**Task**
For each line below that includes the string "Documentation", show the whole line.

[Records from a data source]
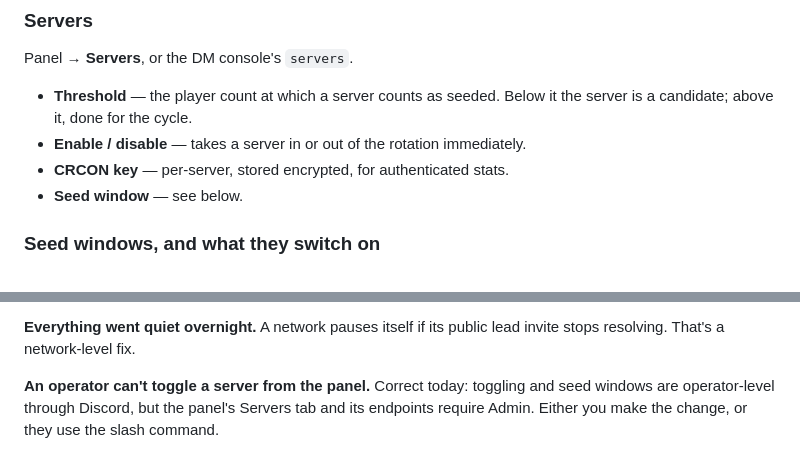
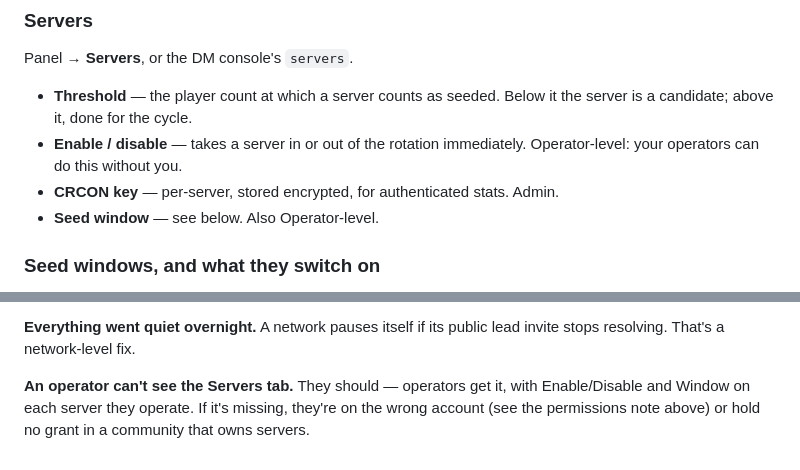
Before and after one commit to Cat-Tree-Gaming-L-L-C/fullobby-windows, a Markdown page: docs/ADMIN-GUIDE.md, 2 parts joined by grey strips. Rendered like a GitHub page.

```diff
--- a/docs/ADMIN-GUIDE.md
+++ b/docs/ADMIN-GUIDE.md
@@ -67,8 +67,9 @@ Panel → **Servers**, or the DM console's `servers`.
 - **Threshold** — the player count at which a server counts as seeded. Below it
   the server is a candidate; above it, done for the cycle.
 - **Enable / disable** — takes a server in or out of the rotation immediately.
-- **CRCON key** — per-server, stored encrypted, for authenticated stats.
-- **Seed window** — see below.
+  Operator-level: your operators can do this without you.
+- **CRCON key** — per-server, stored encrypted, for authenticated stats. Admin.
+- **Seed window** — see below. Also Operator-level.
 
 ### Seed windows, and what they switch on
 
@@ -177,7 +178,7 @@ invisible from inside Discord itself.
 **Everything went quiet overnight.** A network pauses itself if its public lead
 invite stops resolving. That's a network-level fix.
 
-**An operator can't toggle a server from the panel.** Correct today: toggling and
-seed windows are operator-level through Discord, but the panel's Servers tab and
-its endpoints require Admin. Either you make the change, or they use the slash
-command.
+**An operator can't see the Servers tab.** They should — operators get it, with
+Enable/Disable and Window on each server they operate. If it's missing, they're
+on the wrong account (see the permissions note above) or hold no grant in a
+community that owns servers.
```
Also changed, not shown: docs/OPERATOR-GUIDE.md (+11 -10 lines).
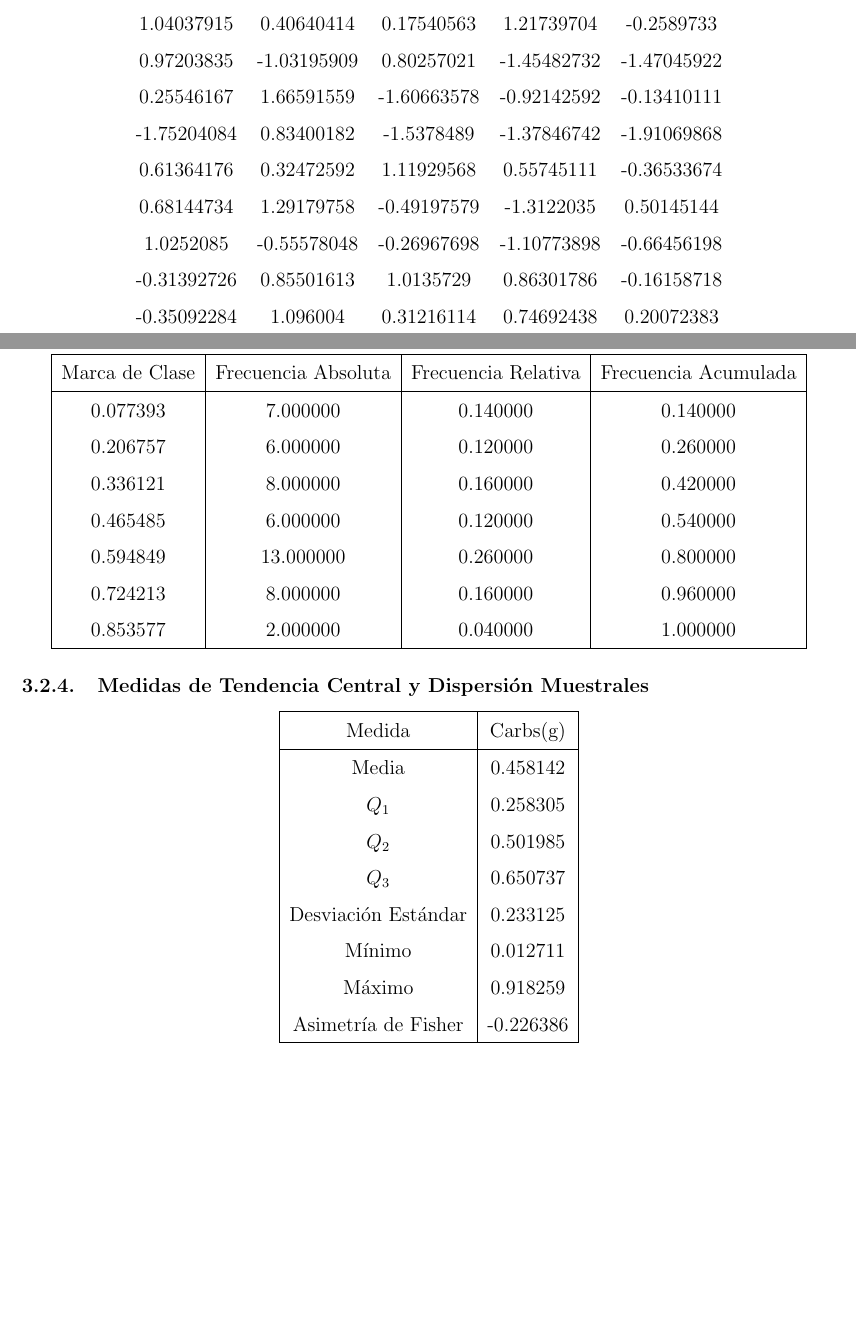
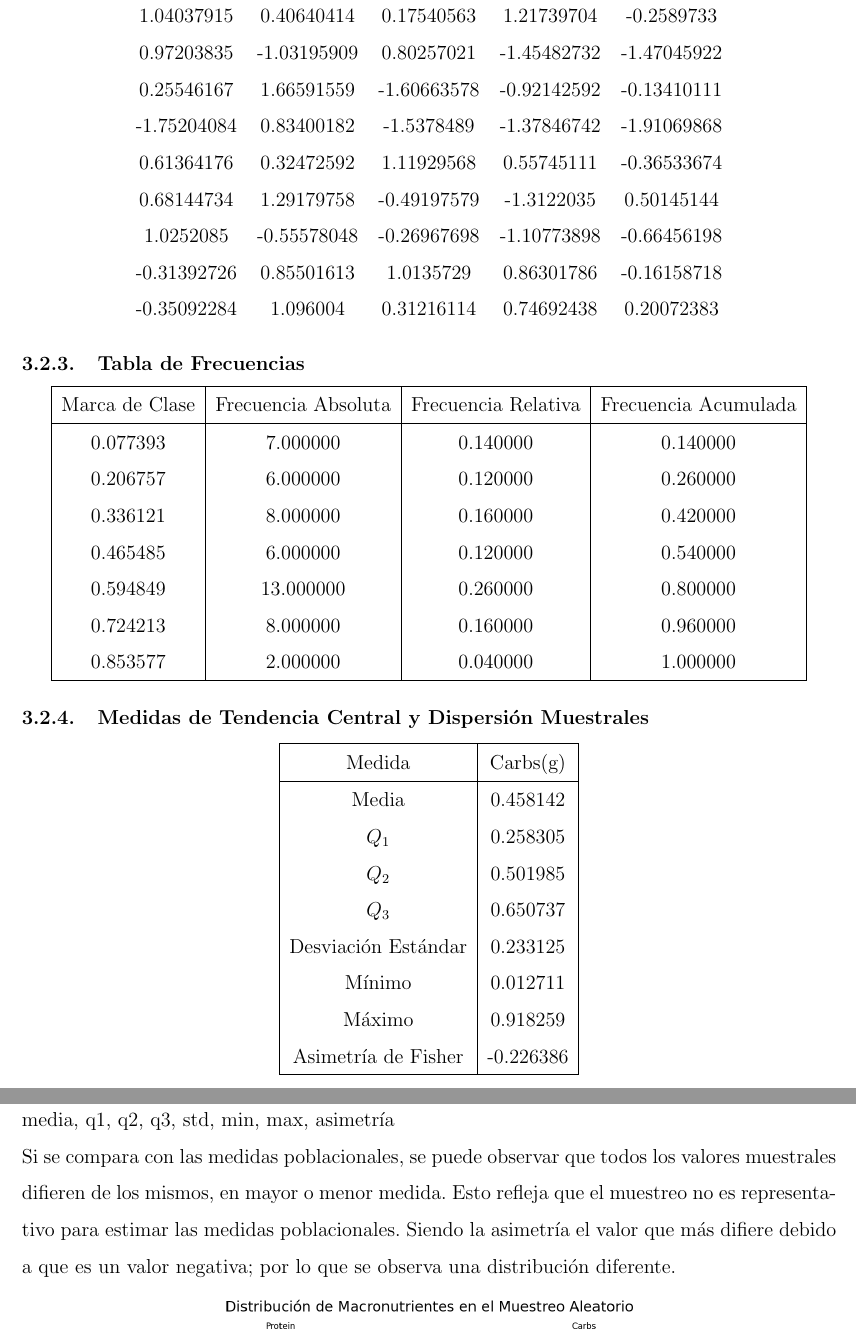
Before and after one commit to alexisuaguilaru/Analysis_Nutritional_Information, a LaTeX document (Documentation/AlexisAguilar_AnteProyecto.tex): two parts of pages 16 and 17 of 17 before the commit and two parts of pages 17 and 18 of 18 after it, joined at a grey line, cut so that both start at the same text, the shorter picture padded with empty space. Compiled offline with pdfLaTeX.

Commit message:
MOD & ADD resultados de muestreos section into ante proyecto

```diff
--- a/Documentation/AlexisAguilar_AnteProyecto.tex
+++ b/Documentation/AlexisAguilar_AnteProyecto.tex
@@ -549,6 +558,15 @@
         \end{center}
 
     \subsubsection{Comparativa con las Medidas Poblacionales}
+        media, q1, q2, q3, std, min, max, asimetría\\
+        Si se compara con las medidas poblacionales, se puede observar que todos
+        los valores muestrales difieren de los mismos, en mayor o menor medida.
+        Esto refleja que el muestreo no es representativo para estimar las medidas
+        poblacionales. Siendo la asimetría el valor que más difiere debido a que es
+        un valor negativa; por lo que se observa una distribución diferente.
+        \begin{center}
+            \includegraphics[width=0.75\textwidth]{Resources/3_02_plot_01.png}
+        \end{center}
 
 \newpage
 
```
Also changed, not shown: Documentation/AlexisAguilar_AnteProyecto.pdf, Documentation/Resources/3_01_plot_01.png (added), Documentation/Resources/3_02_plot_01.png (added), Documentation/AlexisAguilar_AnteProyecto.tex (11 more changed lines), 1 other file.
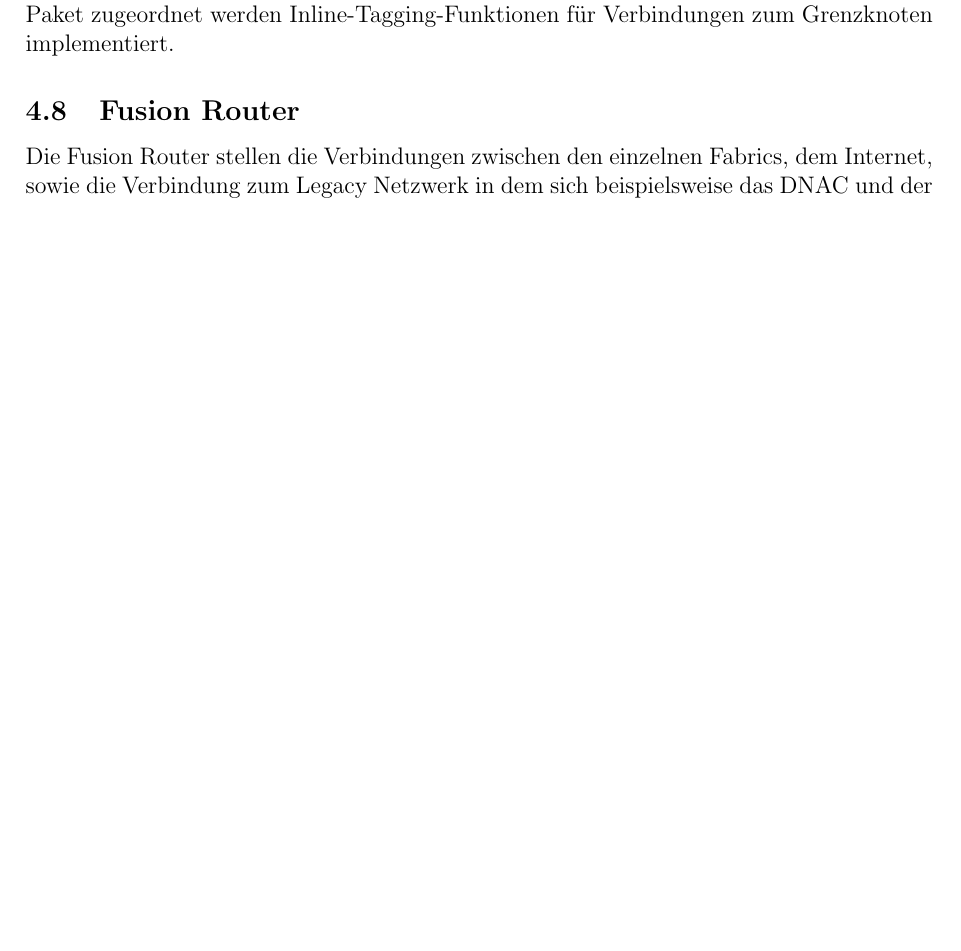
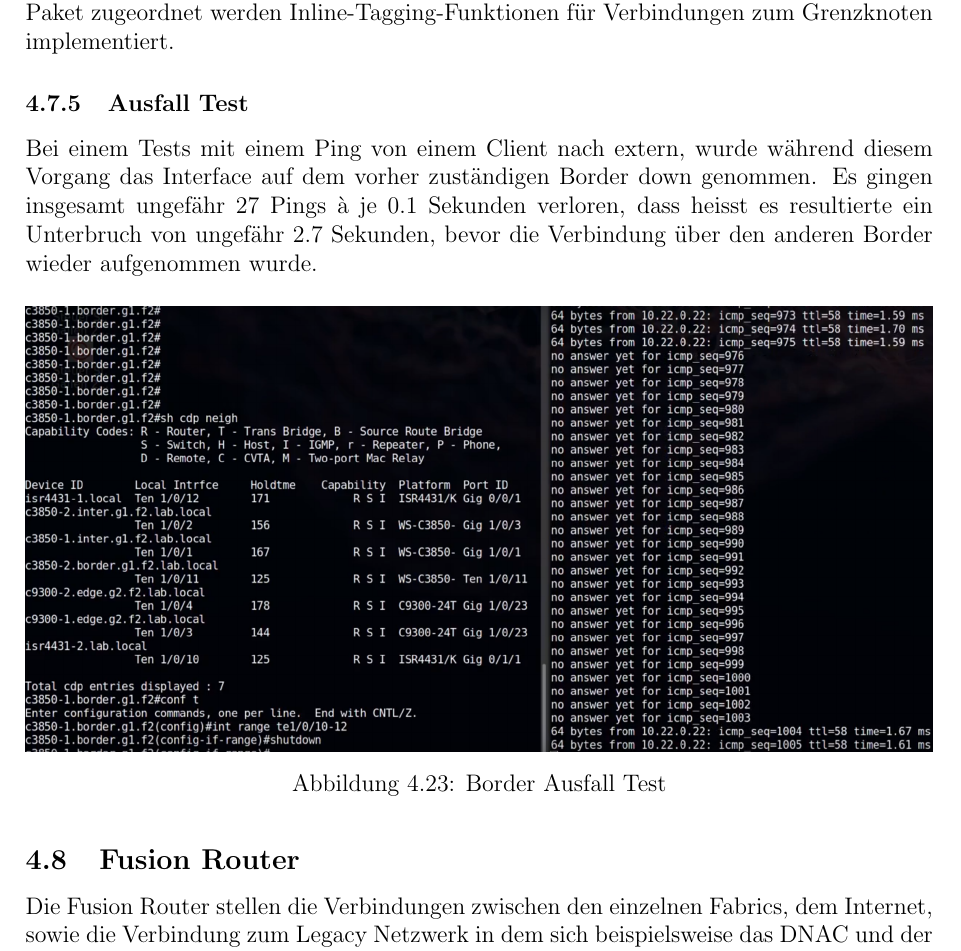
Before and after one commit to night28/HSR_BA, a LaTeX document (Documentation/main.tex, which reads Documentation/sections/absicherung.tex): part of page 33 of 72 before the commit and part of page 33 of 73 after it, cut so that both start at the same text, the shorter picture padded with empty space. Compiled offline with pdfLaTeX.

Commit message:
border node ausfall ergänzt

```diff
--- a/Documentation/sections/absicherung.tex
+++ b/Documentation/sections/absicherung.tex
@@ -386,6 +386,20 @@ Der Fabric Border Node kann die Netzwerkvirtualisierung mithilfe von externen VR
 \subsubsection{Richtlinienzuordnung}
 Der Fabric Border Node bildet auch SGT-Informationen aus der Fabric ab, die beim Verlassen dieser Fabric entsprechend verwaltet werden. SGT-Informationen werden vom Fabric Border Node an das ausserhalb der Fabric liegende Netzwerk weitergegeben, indem entweder die Tags mithilfe von SGT Exchange Protocol (SXP) zu Cisco-fähigen Geräten transportiert werden, oder indem SGTs direkt in einem Cisco-Metadatenfeld in einem Paket zugeordnet werden Inline-Tagging-Funktionen für Verbindungen zum Grenzknoten implementiert.
 
+\subsubsection{Ausfall Test}
+Bei einem Tests mit einem Ping von einem Client nach extern, wurde während diesem Vorgang das Interface auf dem vorher zuständigen Border down genommen. Es gingen insgesamt ungefähr 27 Pings à je 0.1 Sekunden verloren, dass heisst es resultierte ein Unterbruch von ungefähr 2.7 Sekunden, bevor die Verbindung über den anderen Border wieder aufgenommen wurde.
+
+
+\begin{figure}[H]
+	\centering
+	\includegraphics[width=1\linewidth]{img/Absicherung/border-ausfall-test}
+	\caption{Border Ausfall Test}
+	\label{fig:Border Ausfall Test}
+\end{figure}
+
+
+
+
 \subsection{Fusion Router}
 Die Fusion Router stellen die Verbindungen zwischen den einzelnen Fabrics, dem Internet, sowie die Verbindung zum Legacy Netzwerk in dem sich beispielsweise das DNAC und der ISE befinden.Es werden mehrere Fusion Router verwendet, um die nötige Ausfallsicherheit zu gewährleisten. Die Fusion Router und Border Nodes sind im Optimalfall in einem Full-Mesh verkabelt. Für das Routing zwischen den Fusion Routern, sowie den Border Nodes kommt BGP zum Einsatz.
 
```
Also changed, not shown: Documentation/img/Absicherung/border-ausfall-test.png (added).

**Output for this task**
Before and after one commit to alexisuaguilaru/Analysis_Nutritional_Information, a LaTeX document (Documentation/AlexisAguilar_AnteProyecto.tex): two parts of pages 16 and 17 of 17 before the commit and two parts of pages 17 and 18 of 18 after it, joined at a grey line, cut so that both start at the same text, the shorter picture padded with empty space. Compiled offline with pdfLaTeX.
--- a/Documentation/AlexisAguilar_AnteProyecto.tex
+++ b/Documentation/AlexisAguilar_AnteProyecto.tex
Also changed, not shown: Documentation/AlexisAguilar_AnteProyecto.pdf, Documentation/Resources/3_01_plot_01.png (added), Documentation/Resources/3_02_plot_01.png (added), Documentation/AlexisAguilar_AnteProyecto.tex (11 more changed lines), 1 other file.
Before and after one commit to night28/HSR_BA, a LaTeX document (Documentation/main.tex, which reads Documentation/sections/absicherung.tex): part of page 33 of 72 before the commit and part of page 33 of 73 after it, cut so that both start at the same text, the shorter picture padded with empty space. Compiled offline with pdfLaTeX.
--- a/Documentation/sections/absicherung.tex
+++ b/Documentation/sections/absicherung.tex
Also changed, not shown: Documentation/img/Absicherung/border-ausfall-test.png (added).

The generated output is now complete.